- Work order:
Within the records, find every line that includes the word "below" and copy it.
==== Records provided ====
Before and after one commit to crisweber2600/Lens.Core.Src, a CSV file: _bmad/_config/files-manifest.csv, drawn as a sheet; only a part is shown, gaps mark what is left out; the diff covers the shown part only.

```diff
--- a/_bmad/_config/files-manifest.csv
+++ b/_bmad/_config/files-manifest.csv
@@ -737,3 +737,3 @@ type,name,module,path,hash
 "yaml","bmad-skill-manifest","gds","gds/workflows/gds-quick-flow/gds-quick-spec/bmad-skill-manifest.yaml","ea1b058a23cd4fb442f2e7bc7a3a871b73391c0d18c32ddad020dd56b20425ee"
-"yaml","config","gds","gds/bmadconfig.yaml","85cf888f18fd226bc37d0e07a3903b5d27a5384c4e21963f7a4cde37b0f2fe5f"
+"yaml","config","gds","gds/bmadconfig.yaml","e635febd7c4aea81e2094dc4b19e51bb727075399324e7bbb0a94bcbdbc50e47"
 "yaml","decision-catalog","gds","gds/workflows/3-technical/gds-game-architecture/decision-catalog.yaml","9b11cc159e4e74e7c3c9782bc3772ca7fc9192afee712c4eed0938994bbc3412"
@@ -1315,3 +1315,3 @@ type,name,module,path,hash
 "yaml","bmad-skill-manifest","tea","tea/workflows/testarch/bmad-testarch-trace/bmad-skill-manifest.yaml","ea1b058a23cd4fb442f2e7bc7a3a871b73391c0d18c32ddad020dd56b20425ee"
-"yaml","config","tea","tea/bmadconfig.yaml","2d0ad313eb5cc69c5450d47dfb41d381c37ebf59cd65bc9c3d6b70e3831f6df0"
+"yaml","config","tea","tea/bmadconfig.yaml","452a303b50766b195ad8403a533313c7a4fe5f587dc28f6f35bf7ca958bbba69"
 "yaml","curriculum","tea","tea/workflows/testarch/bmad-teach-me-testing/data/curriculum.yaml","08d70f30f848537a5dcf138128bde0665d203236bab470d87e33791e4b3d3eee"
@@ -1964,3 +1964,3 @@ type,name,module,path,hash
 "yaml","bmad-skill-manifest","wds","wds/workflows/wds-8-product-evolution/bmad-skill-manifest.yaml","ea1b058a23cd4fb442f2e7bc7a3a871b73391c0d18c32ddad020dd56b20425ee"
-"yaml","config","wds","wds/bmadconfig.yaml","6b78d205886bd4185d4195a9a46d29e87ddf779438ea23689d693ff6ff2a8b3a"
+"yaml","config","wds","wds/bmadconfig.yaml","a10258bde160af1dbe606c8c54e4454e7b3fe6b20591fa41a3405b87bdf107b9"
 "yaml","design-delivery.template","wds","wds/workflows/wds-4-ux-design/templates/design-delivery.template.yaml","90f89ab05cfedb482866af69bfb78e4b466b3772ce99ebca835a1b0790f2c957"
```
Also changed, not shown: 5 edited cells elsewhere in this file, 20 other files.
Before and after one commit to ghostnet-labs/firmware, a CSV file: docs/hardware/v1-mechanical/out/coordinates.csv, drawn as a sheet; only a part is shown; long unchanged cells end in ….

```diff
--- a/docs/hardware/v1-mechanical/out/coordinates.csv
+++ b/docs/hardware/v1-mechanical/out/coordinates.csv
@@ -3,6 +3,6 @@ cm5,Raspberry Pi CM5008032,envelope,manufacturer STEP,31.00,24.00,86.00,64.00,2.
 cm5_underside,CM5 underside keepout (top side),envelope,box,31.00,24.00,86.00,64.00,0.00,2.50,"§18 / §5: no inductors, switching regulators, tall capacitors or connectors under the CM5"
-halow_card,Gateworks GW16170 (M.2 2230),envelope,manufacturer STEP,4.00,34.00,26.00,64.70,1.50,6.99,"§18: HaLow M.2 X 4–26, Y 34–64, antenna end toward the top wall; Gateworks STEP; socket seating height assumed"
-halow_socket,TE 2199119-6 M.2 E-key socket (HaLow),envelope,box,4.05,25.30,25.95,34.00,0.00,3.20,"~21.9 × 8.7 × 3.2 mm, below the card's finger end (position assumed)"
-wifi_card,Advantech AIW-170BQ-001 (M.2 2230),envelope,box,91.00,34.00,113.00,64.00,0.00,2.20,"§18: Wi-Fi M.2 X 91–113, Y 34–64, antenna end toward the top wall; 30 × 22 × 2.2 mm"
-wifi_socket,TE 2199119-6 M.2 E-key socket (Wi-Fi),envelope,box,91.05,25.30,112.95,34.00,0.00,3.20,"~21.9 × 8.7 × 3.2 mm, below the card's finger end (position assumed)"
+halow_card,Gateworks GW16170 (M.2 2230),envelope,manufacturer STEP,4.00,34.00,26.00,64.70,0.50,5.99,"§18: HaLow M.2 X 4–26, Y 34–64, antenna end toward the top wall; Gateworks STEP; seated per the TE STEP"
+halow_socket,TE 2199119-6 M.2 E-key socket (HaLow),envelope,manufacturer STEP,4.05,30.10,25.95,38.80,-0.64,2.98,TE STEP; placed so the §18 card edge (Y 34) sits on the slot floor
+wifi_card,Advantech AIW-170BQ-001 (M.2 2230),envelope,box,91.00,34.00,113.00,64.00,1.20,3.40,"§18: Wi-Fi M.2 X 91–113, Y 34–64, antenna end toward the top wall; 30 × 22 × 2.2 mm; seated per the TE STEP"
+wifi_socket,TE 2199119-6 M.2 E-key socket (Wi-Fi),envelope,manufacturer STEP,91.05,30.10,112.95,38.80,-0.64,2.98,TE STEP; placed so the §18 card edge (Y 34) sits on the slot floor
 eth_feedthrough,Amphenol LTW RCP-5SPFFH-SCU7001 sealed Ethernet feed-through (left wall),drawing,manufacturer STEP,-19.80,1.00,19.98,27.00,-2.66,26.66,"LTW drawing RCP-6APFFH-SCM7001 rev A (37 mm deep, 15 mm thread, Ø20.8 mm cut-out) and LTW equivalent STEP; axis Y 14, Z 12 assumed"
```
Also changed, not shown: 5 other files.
====
- Exercise response:
-halow_socket,TE 2199119-6 M.2 E-key socket (HaLow),envelope,box,4.05,25.30,25.95,34.00,0.00,3.20,"~21.9 × 8.7 × 3.2 mm, below the card's finger end (position assumed)"
-wifi_socket,TE 2199119-6 M.2 E-key socket (Wi-Fi),envelope,box,91.05,25.30,112.95,34.00,0.00,3.20,"~21.9 × 8.7 × 3.2 mm, below the card's finger end (position assumed)"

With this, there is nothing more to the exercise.